=== Begin Enclosure ===

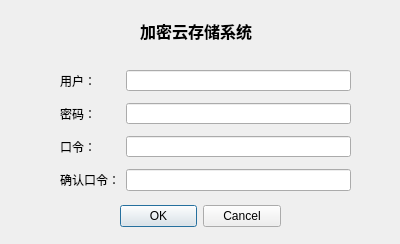
songzhj/CloudSys, file CloudSys_Qt/login.ui: the form before one commit.
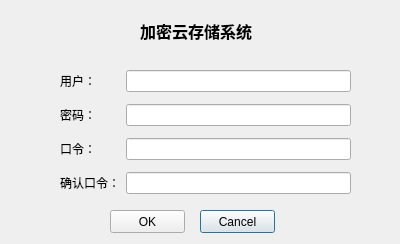
The form after the commit.

```diff
--- a/CloudSys_Qt/login.ui
+++ b/CloudSys_Qt/login.ui
@@ -13,22 +13,12 @@
   <property name="windowTitle">
    <string>Dialog</string>
   </property>
-  <widget class="QDialogButtonBox" name="buttonBox">
-   <property name="geometry">
-    <rect>
-     <x>120</x>
-     <y>200</y>
-     <width>161</width>
-     <height>32</height>
-    </rect>
-   </property>
-   <property name="orientation">
-    <enum>Qt::Horizontal</enum>
-   </property>
-   <property name="standardButtons">
-    <set>QDialogButtonBox::Cancel|QDialogButtonBox::Ok</set>
-   </property>
-  </widget>
+  <property name="windowFilePath">
+   <string/>
+  </property>
+  <property name="modal">
+   <bool>false</bool>
+  </property>
   <widget class="QLabel" name="label_3">
    <property name="geometry">
     <rect>
@@ -56,7 +46,7 @@
      <x>60</x>
      <y>70</y>
      <width>291</width>
-     <height>121</height>
+     <height>131</height>
     </rect>
    </property>
    <layout class="QFormLayout" name="formLayout">
@@ -83,6 +73,28 @@
       </property>
      </widget>
     </item>
+    <item row="1" column="1">
+     <widget class="QLineEdit" name="pwd">
+      <property name="enabled">
+       <bool>true</bool>
+      </property>
+      <property name="autoFillBackground">
+       <bool>false</bool>
+      </property>
+      <property name="inputMethodHints">
+       <set>Qt::ImhHiddenText|Qt::ImhNoAutoUppercase|Qt::ImhNoPredictiveText|Qt::ImhSensitiveData</set>
+      </property>
+      <property name="maxLength">
+       <number>20</number>
+      </property>
+      <property name="echoMode">
+       <enum>QLineEdit::Password</enum>
+      </property>
+      <property name="clearButtonEnabled">
+       <bool>false</bool>
+      </property>
+     </widget>
+    </item>
     <item row="2" column="0">
      <widget class="QLabel" name="label_4">
       <property name="text">
@@ -90,6 +102,16 @@
       </property>
      </widget>
     </item>
+    <item row="2" column="1">
+     <widget class="QLineEdit" name="key">
+      <property name="maxLength">
+       <number>20</number>
+      </property>
+      <property name="echoMode">
+       <enum>QLineEdit::Password</enum>
+      </property>
+     </widget>
+    </item>
     <item row="3" column="0">
      <widget class="QLabel" name="label_5">
       <property name="text">
@@ -97,24 +119,44 @@
       </property>
      </widget>
     </item>
-    <item row="1" column="1">
-     <widget class="QLineEdit" name="lineEdit_2">
-      <property name="inputMethodHints">
-       <set>Qt::ImhNone</set>
-      </property>
-      <property name="clearButtonEnabled">
-       <bool>false</bool>
-      </property>
-     </widget>
-    </item>
-    <item row="2" column="1">
-     <widget class="QLineEdit" name="lineEdit_3"/>
-    </item>
     <item row="3" column="1">
-     <widget class="QLineEdit" name="lineEdit_4"/>
+     <widget class="QLineEdit" name="confirmKey">
+      <property name="maxLength">
+       <number>20</number>
+      </property>
+      <property name="echoMode">
+       <enum>QLineEdit::Password</enum>
+      </property>
+     </widget>
     </item>
    </layout>
   </widget>
+  <widget class="QPushButton" name="cancelButton">
+   <property name="geometry">
+    <rect>
+     <x>200</x>
+     <y>210</y>
+     <width>75</width>
+     <height>23</height>
+    </rect>
+   </property>
+   <property name="text">
+    <string>Cancel</string>
+   </property>
+  </widget>
+  <widget class="QPushButton" name="okButton">
+   <property name="geometry">
+    <rect>
+     <x>110</x>
+     <y>210</y>
+     <width>75</width>
+     <height>23</height>
+    </rect>
+   </property>
+   <property name="text">
+    <string>OK</string>
+   </property>
+  </widget>
  </widget>
  <resources/>
  <connections>
```
Left out of the diff: 44 changed lines with no effect on the pictures.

=== End Enclosure ===

Which lines of the records contain the word "string"? Copy each of them.

### Reply
    <string>Dialog</string>
+   <string/>
+    <string>Cancel</string>
+    <string>OK</string>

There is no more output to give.